Using Android To Help Stroke Patients

As you may already know, my Wife's aunty had a stroke in July 2015 and this has had a major impact on our family. I won't go into too much detail but suffice to say our aunt has lost most of her ability to speak and move the right side of her body.
Over the months she has shown great improvement and is slowly regaining her strength. But there are times where she is greatly frustrated by her speech, and these are generally the times where we find it the hardest to understand her needs. She is comfortable and being well cared for but sometimes she needs the curtains closing, or a pillow for her back etc. These times it is hard for her to communicate with us.

I had a thought before Christmas...

Could I re-purpose an old Android tablet to be a communication tool and enable her to communicate when frustrated?

So I dug out my old Archos 80 tablet.

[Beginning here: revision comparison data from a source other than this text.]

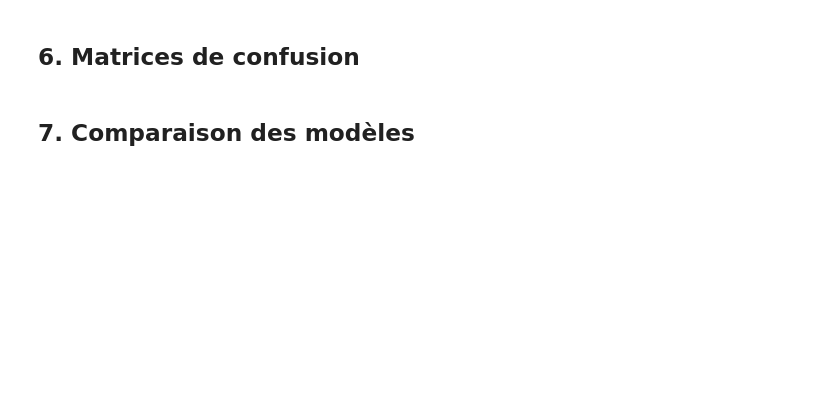
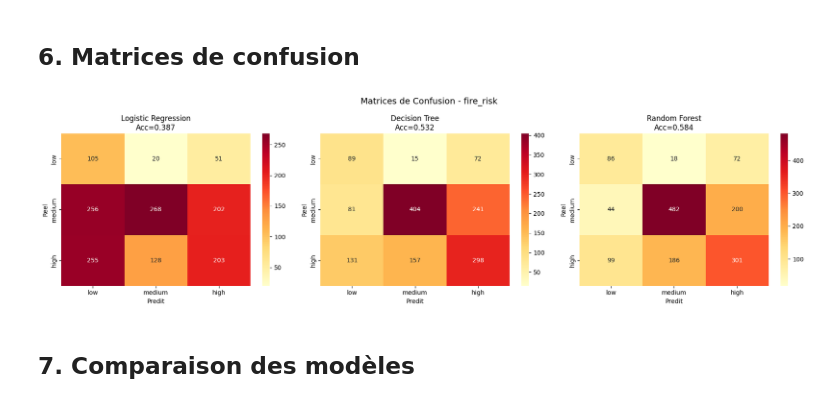
Before and after one commit to ANSS77/suivi-catastrophes-maroc, a Jupyter notebook: ml/notebooks/incendies_training.ipynb, the cells around one changed output. Saved outputs shown, nothing was run; the diff lists cells and outputs as text; code cells hidden in the pictures; blank space fills up the shorter version.

```diff
--- a/ml/notebooks/incendies_training.ipynb
+++ b/ml/notebooks/incendies_training.ipynb
@@ -35,2 +96,14 @@ plt.show()
 # %% [markdown]
 ## 4. Entraînement des 3 modèles
+# %%
+models = {
+    'Logistic Regression': LogisticRegression(max_iter=1000, random_state=42),
+    'Decision Tree':       DecisionTreeClassifier(max_depth=10, random_state=42),
+    'Random Forest':       RandomForestClassifier(n_estimators=100, random_state=42)
+}
+
+trained = {}
+for name, model in models.items():
+    model.fit(X_train_res, y_train_res)
+    trained[name] = model
+    print(f"{name} : entraine")
@@ -37,2 +114,15 @@ plt.show()
 # %% [markdown]
 ## 5. Métriques détaillées
+# %%
+target_names = ['low', 'medium', 'high']
+results = {}
+
+for name, model in trained.items():
+    y_pred = model.predict(X_test)
+    acc = accuracy_score(y_test, y_pred)
+    f1  = f1_score(y_test, y_pred, average='weighted')
+    results[name] = {'accuracy': acc, 'f1': f1, 'y_pred': y_pred}
+    print(f"\n{'='*50}")
+    print(f"Modele   : {name}")
+    print(f"Accuracy : {acc:.4f} | F1 : {f1:.4f}")
+    print(classification_report(y_test, y_pred, target_names=target_names))
@@ -39,4 +147,19 @@ plt.show()
 # %% [markdown]
 ## 6. Matrices de confusion
+# %%
+fig, axes = plt.subplots(1, 3, figsize=(18, 5))
+for ax, (name, res) in zip(axes, results.items()):
+    cm = confusion_matrix(y_test, res['y_pred'])
+    sns.heatmap(cm, annot=True, fmt='d', cmap='YlOrRd',
+                xticklabels=target_names,
+                yticklabels=target_names, ax=ax)
+    ax.set_title(f'{name}\nAcc={res["accuracy"]:.3f}')
+    ax.set_xlabel('Predit')
+    ax.set_ylabel('Reel')
+plt.suptitle('Matrices de Confusion - fire_risk', fontsize=14)
+plt.tight_layout()
+plt.show()
+# %% [output]
+[figure, added]
 # %% [markdown]
 ## 7. Comparaison des modèles
```
Also changed, not shown: parts of 7 cells of this notebook.
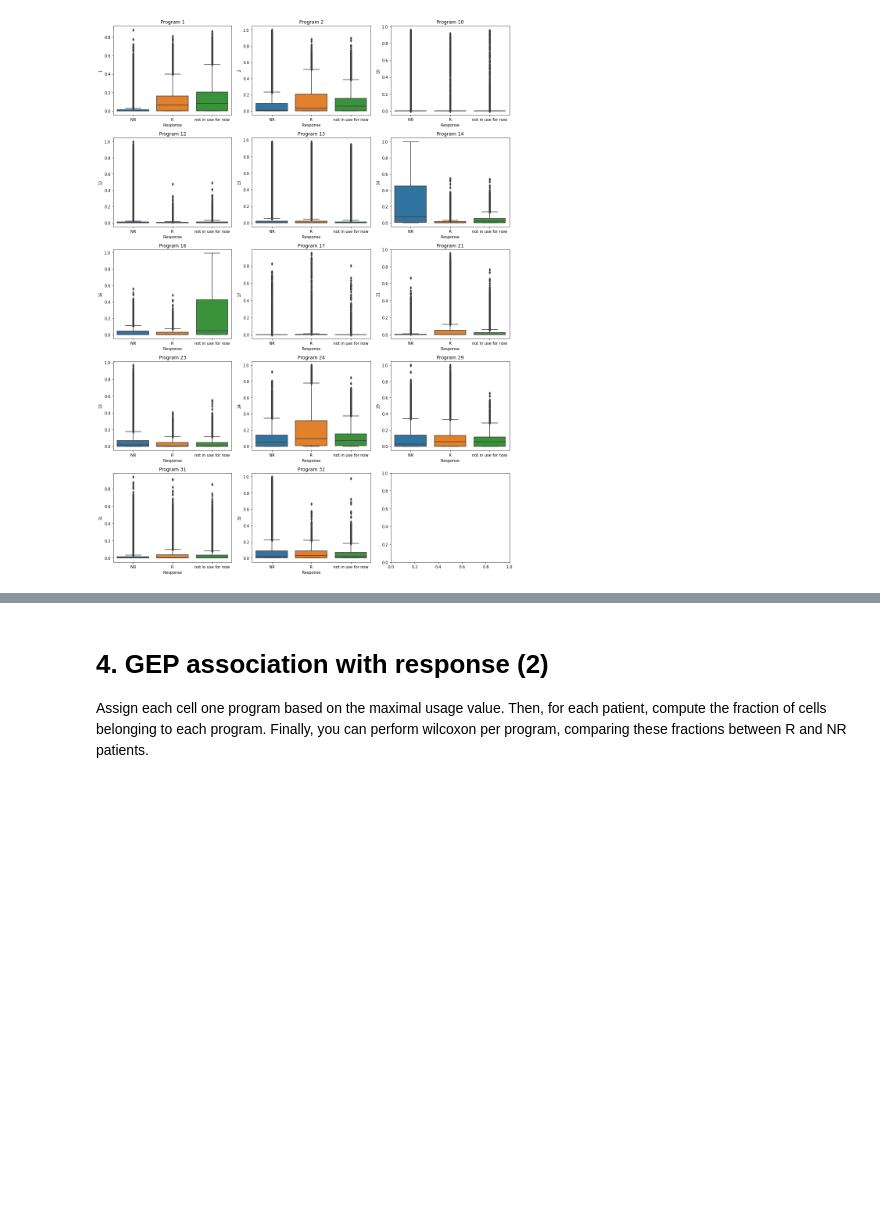
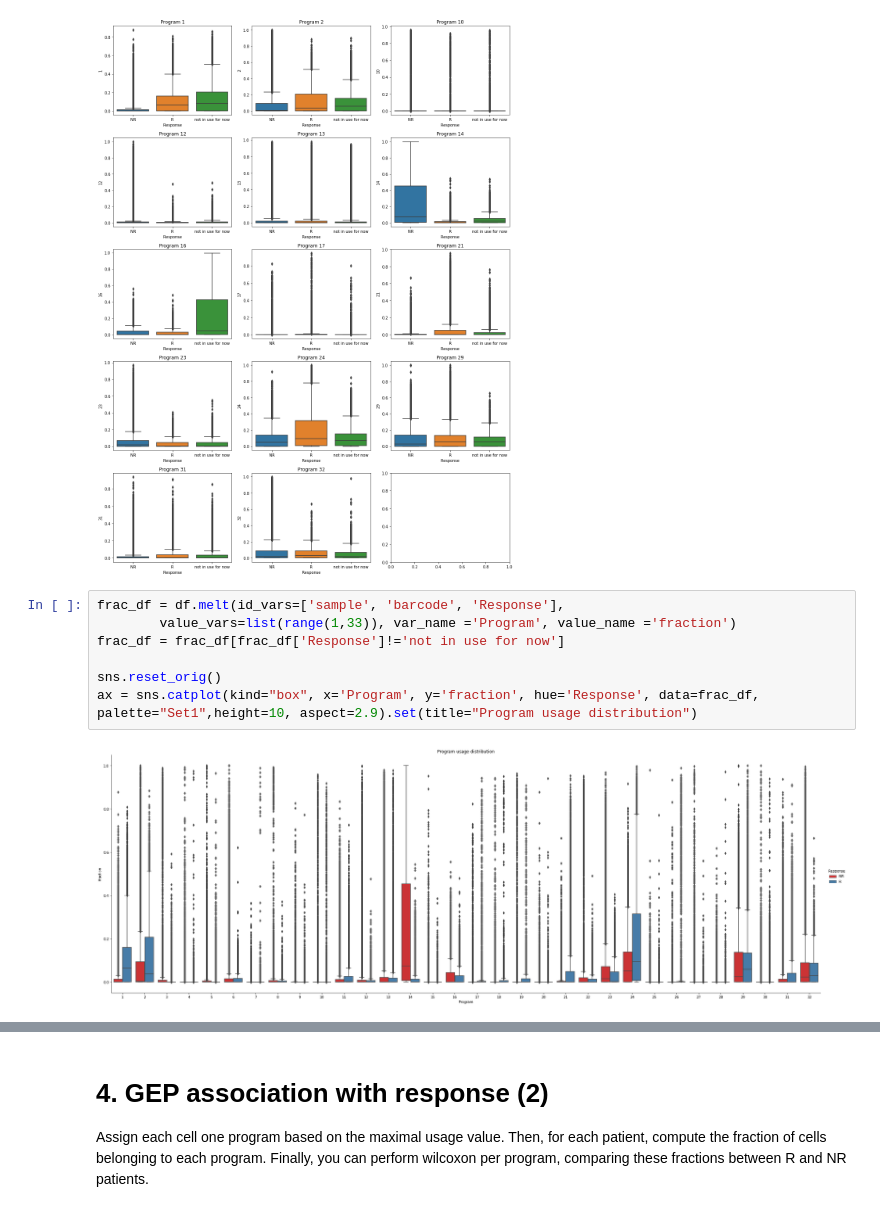
Before and after one commit to ItayShlosberg/classifying-response-to-immunotherapy, a Jupyter notebook: data_analysis/SERVER_NBS/RESPONSE_ANALYSIS/response_analysis.ipynb, the cells around one changed output, grey strips where cells are left out. Drawn from its saved outputs; the diff is of its cells as text; blank space fills up the shorter version.

```diff
--- a/data_analysis/SERVER_NBS/RESPONSE_ANALYSIS/response_analysis.ipynb
+++ b/data_analysis/SERVER_NBS/RESPONSE_ANALYSIS/response_analysis.ipynb
@@ -508,3 +514,12 @@ plt.tight_layout()
 # %% [output]
 Usage distribution of activity programs
 [figure]
+# %%
+frac_df = df.melt(id_vars=['sample', 'barcode', 'Response'],
+        value_vars=list(range(1,33)), var_name ='Program', value_name ='fraction')
+frac_df = frac_df[frac_df['Response']!='not in use for now']
+
+sns.reset_orig()
+ax = sns.catplot(kind="box", x='Program', y='fraction', hue='Response', data=frac_df, palette="Set1",height=10, aspect=2.9).set(title="Program usage distribution")
+# %% [output]
+[figure, added]
```
Also changed, not shown: parts of 22 cells of this notebook, 31 other files.
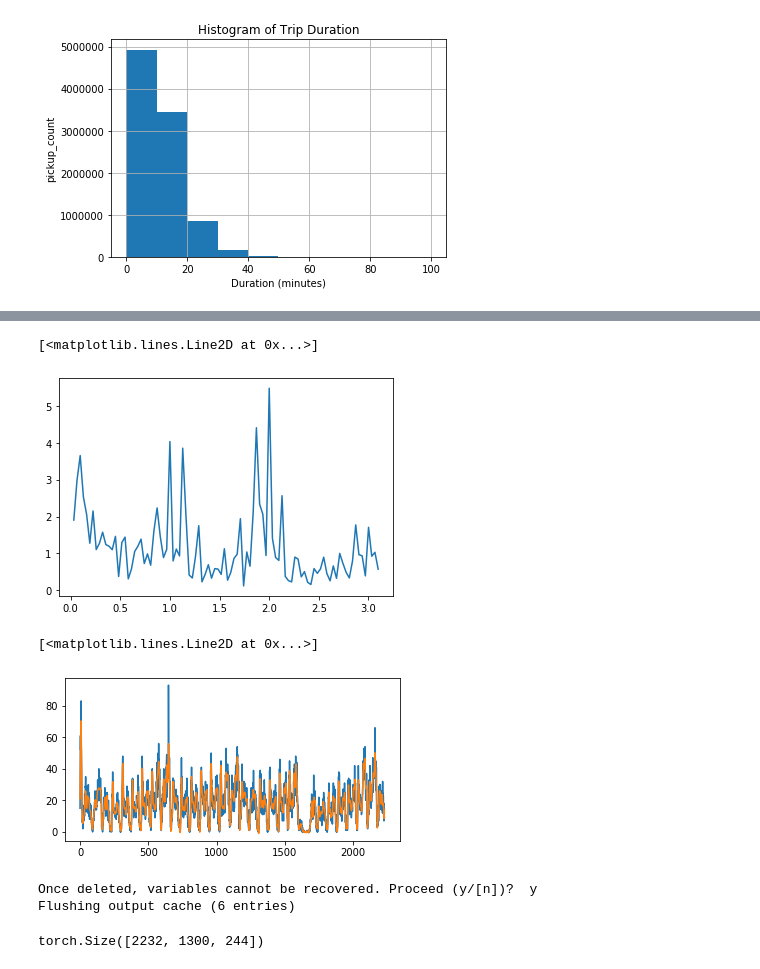
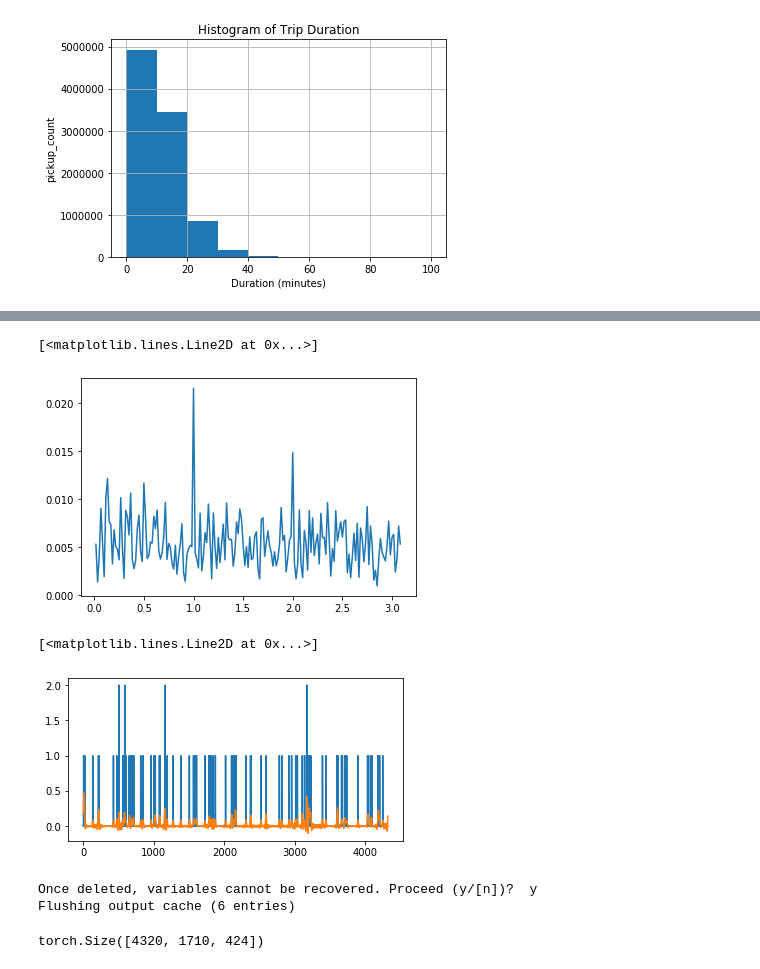
Before and after one commit to KAI10/NYC-Taxi-Demand-Prediction, a Jupyter notebook: gm_project.ipynb, the cells around one changed output, grey strips where cells are left out. Cells and saved outputs as stored; diff of their text form; code cells hidden in the pictures.

Commit message:
added data of feb 2016

```diff
--- a/gm_project.ipynb
+++ b/gm_project.ipynb
@@ -90,11 +82,11 @@ data = data[(data["pickup_latitude"] >= min_lat) & (data["pickup_latitude"] <= m
 # %%
 # filter data by fare_amount
 print("99.9% of the fare amounts are less than: ", data["fare_amount"].quantile(q=0.999), "dollars")
-data = data[(data["fare_amount"] > 0) & (data["fare_amount"] < 100)]
+data = data[(data["fare_amount"] > 0) & (data["fare_amount"] < 53)]
 # %% [output]
 99.9% of the fare amounts are less than:  52.0 dollars
 # %%
 # filter data by trip_distance
 print("99.9% of the rip distances are less than: ", data["trip_distance"].quantile(q=0.999), "miles")
-data = data[(data["trip_distance"] > 0) & (data["trip_distance"] < 24)]
+data = data[(data["trip_distance"] > 0) & (data["trip_distance"] < 12)]
 # %% [output]
@@ -111,5 +103,5 @@ data = data[(data["trip_duration"] > 0) & (data["trip_duration"] < 24*3600) ]
 # %%
 data["speed"] = data["trip_distance"] / (data["trip_duration"] / 3600)
 print("99.9% of the trip speeds are less than: ", data["speed"].quantile(q=0.999), "mph")
-data = data[(data["speed"] > 0) & (data["speed"] < 100)]
+data = data[(data["speed"] > 0) & (data["speed"] < 60)]
 # %% [output]
@@ -154,7 +146,7 @@ def haversine_np(lon1, lat1, lon2, lat2):
     km = R = 6371.0 * c # 6371 radius of the earth in km
     return km * 1000
 # %%
-grid_side_length = 400  # 300m
+grid_side_length = 350  # 350m
 time_interval_length = 20  # 20 min
 
 width = haversine_np(min_lon, min_lat, max_lon, min_lat)
@@ -347,14 +339,15 @@ fourier_features.shape
 # %%
-plt.plot(sig_freqs_masked, sig_fft_real_masked[573])
+grid_index = 50
+plt.plot(sig_freqs_masked, sig_fft_real_masked[grid_index])
 # %% [output]
 [<matplotlib.lines.Line2D at 0x...>]
-[figure, old version]
+[figure, new version]
 # %%
 # visualize reconstruction quality from frequency domain
-signal = pickup_counts[573]
+signal = pickup_counts[grid_index]
 
-sig_fft_reg = sig_fft[573].copy()
-sig_fft_reg[np.abs(sig_freqs) > 7.1] = 0
+sig_fft_reg = sig_fft[grid_index].copy()
+sig_fft_reg[np.abs(sig_freqs) > 3.1] = 0
 
 sig_reg = np.real(fftpack.ifft(sig_fft_reg))
 fig, ax = plt.subplots(1, 1, figsize=(6, 3))
@@ -363,7 +356,7 @@ ax.plot(sig_reg, '-')
 # print(min(sig_reg))
 # %% [output]
 [<matplotlib.lines.Line2D at 0x...>]
-[figure, old version]
+[figure, new version]
 # %%
 def get_time_features(timeIntervalIndex, number_of_nodes):
     # hour of day, day of week: will be same for all nodes in the particular time interval
@@ -403,7 +396,7 @@ fourier amplitudes: Dimension 96
 Total Dimension: (24 + 7 + 12 + s + 1 + 6 + 96 * 2)
 '''
 
-s = 2
+s = 4
 feature_dimension = 24 + 7 + 12 + s + 1 + 6 + fourier_features.shape[1]
 
 calculated_features = torch.zeros((max_timeinterval_index, number_of_nodes, feature_dimension))
@@ -445,6 +438,6 @@ for t in range(max_timeinterval_index):
 
 calculated_features.shape
 # %% [output]
-torch.Size([2232, 1300, 244])
+torch.Size([4320, 1710, 424])
 # %%
 # normalize the features
```
Also changed, not shown: parts of 20 cells of this notebook.
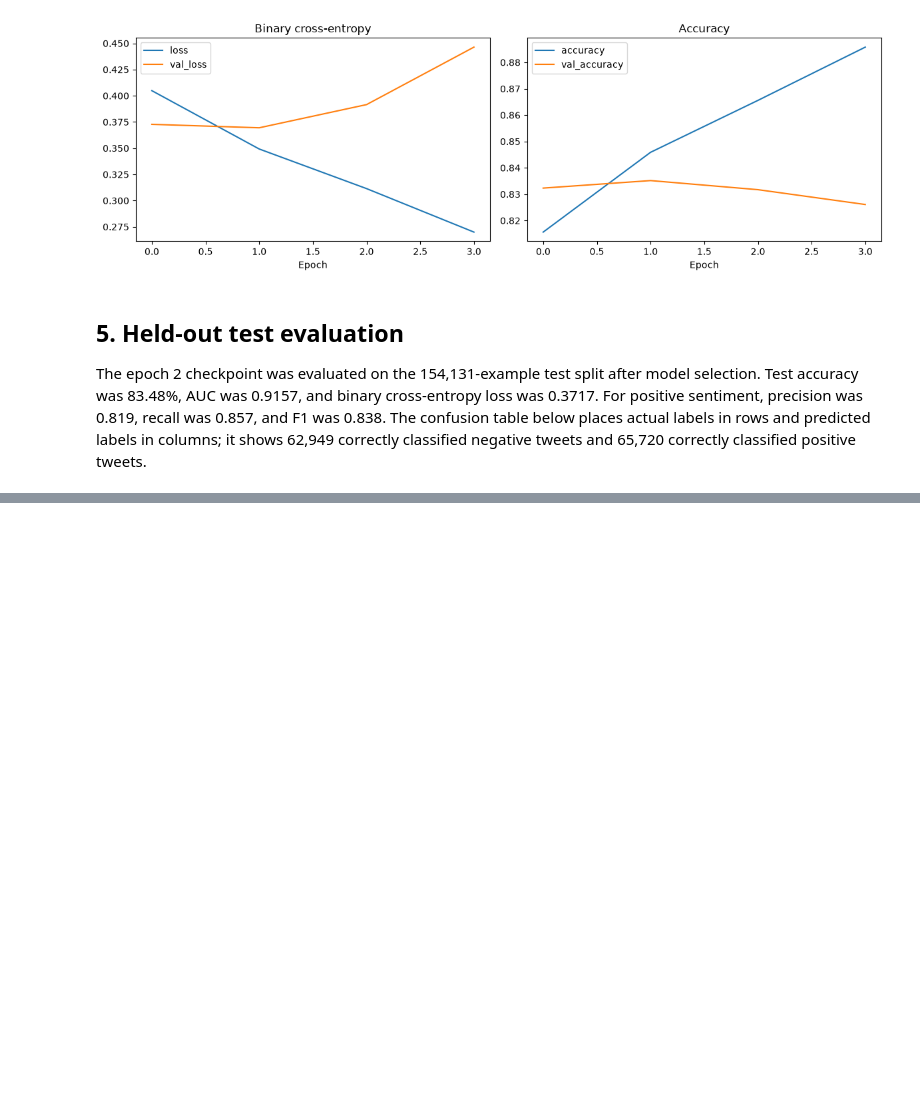
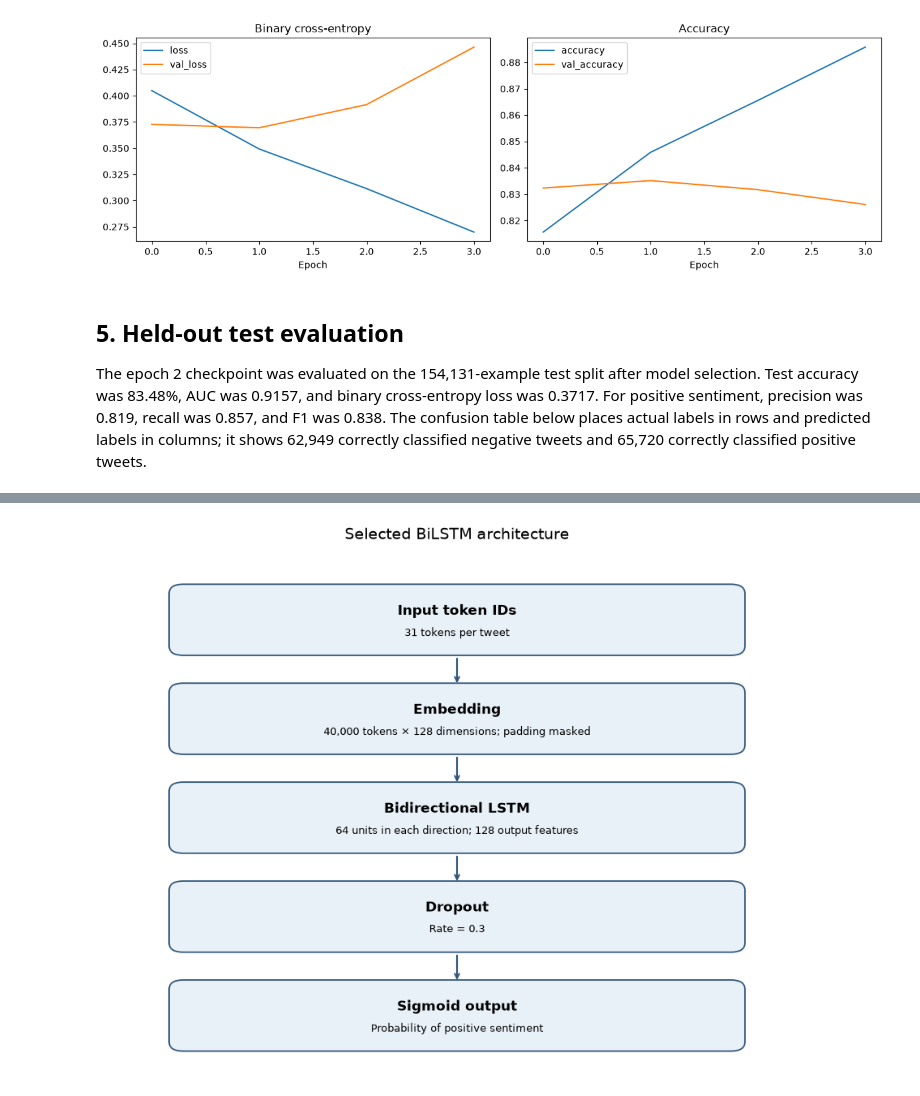
Before and after one commit to rtajeswar01/scm-sentiment-analysis, a Jupyter notebook: 03_bilstm_model.ipynb, the cells around one changed output, grey strips where cells are left out. Cells and saved outputs as stored; diff of their text form; code cells hidden in the pictures; blank space fills up the shorter version.

```diff
--- a/03_bilstm_model.ipynb
+++ b/03_bilstm_model.ipynb
@@ -183,0 +287,33 @@ Positive-class precision: 0.819; recall: 0.857; F1: 0.838
+# %%
+from matplotlib.patches import FancyBboxPatch
+
+architecture = [
+    ("Input token IDs", f"31 tokens per tweet"),
+    ("Embedding", f"{VOCAB_SIZE:,} tokens × {EMBEDDING_DIM} dimensions; padding masked"),
+    ("Bidirectional LSTM", f"{LSTM_UNITS} units in each direction; 128 output features"),
+    ("Dropout", "Rate = 0.3"),
+    ("Sigmoid output", "Probability of positive sentiment"),
+]
+
+fig, ax = plt.subplots(figsize=(9, 7))
+ax.set_xlim(0, 10)
+ax.set_ylim(0, 11)
+ax.axis("off")
+for index, (layer, detail) in enumerate(architecture):
+    y_position = 9.6 - index * 2.1
+    box = FancyBboxPatch(
+        (1, y_position - 0.7), 8, 1.35,
+        boxstyle="round,pad=0.08,rounding_size=0.2",
+        linewidth=1.3, edgecolor="#31567a", facecolor="#e9f1f8",
+    )
+    ax.add_patch(box)
+    ax.text(5, y_position + 0.16, layer, ha="center", va="center", fontsize=12, weight="bold")
+    ax.text(5, y_position - 0.3, detail, ha="center", va="center", fontsize=9)
+    if index < len(architecture) - 1:
+        ax.annotate("", xy=(5, y_position - 1.42), xytext=(5, y_position - 0.8),
+                    arrowprops={"arrowstyle": "->", "linewidth": 1.5, "color": "#31567a"})
+ax.set_title("Selected BiLSTM architecture", fontsize=14, pad=12)
+plt.tight_layout()
+plt.show()
+# %% [output]
+[figure, added]
```
Also changed, not shown: parts of 8 cells of this notebook.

It's a big tablet with a 4:3 screen but it will do the job.

The next challenge that I faced was...

I don't know how to code an Android app...but I do know how to use MIT App Inventor 2. Could I use that?

Well yes I can. I followed the beginner tutorials on the App Inventor website and learnt how to create a button that will trigger audio to play, basically a soundboard.

In the Designer view I made up a grid of buttons, using a table to contain the buttons. I colour coded the buttons, with green for yes and red for no. There are also two other red buttons used to indicate an urgent request.


I then used a text to speech functionality to create a series of buttons that would be used for communication. This functionality is a "non-visible component" in other words a component that works behind the scenes.


To write code for the buttons we need to switch to the Blocks mode, the button for which is in the top right of the screen.

In the Blocks mode we can see a Scratch like interface. It is a little more complex but still relatively easy for a user to build an app. Using a trigger / event of clicking on a button we call the Text to Speech function that will speak a string of text / message.


I duplicated the original sequence of blocks for each of the buttons. I then downloaded an APK, an Android installer, and installed it on my OneplusX running Android 5 and onto my Archos 80 running Android 4.0. The App worked well on both, here's a video of it running on the Archos tablet.

So what's next?

Part of the rehabilitation process is for the patient to learn vowels using certain words. I'd like to expand the application so that this is available to them. With buttons on another screen so that we can keep the app easy to use.
Another expansion is like a game of snap, where the patient must match items and then say their name, for example "Keys". This improves their hand to eye co-ordination and their speech.

It was an interesting experience to build the app, applying skills learnt via other languages and projects into something that will have a real use.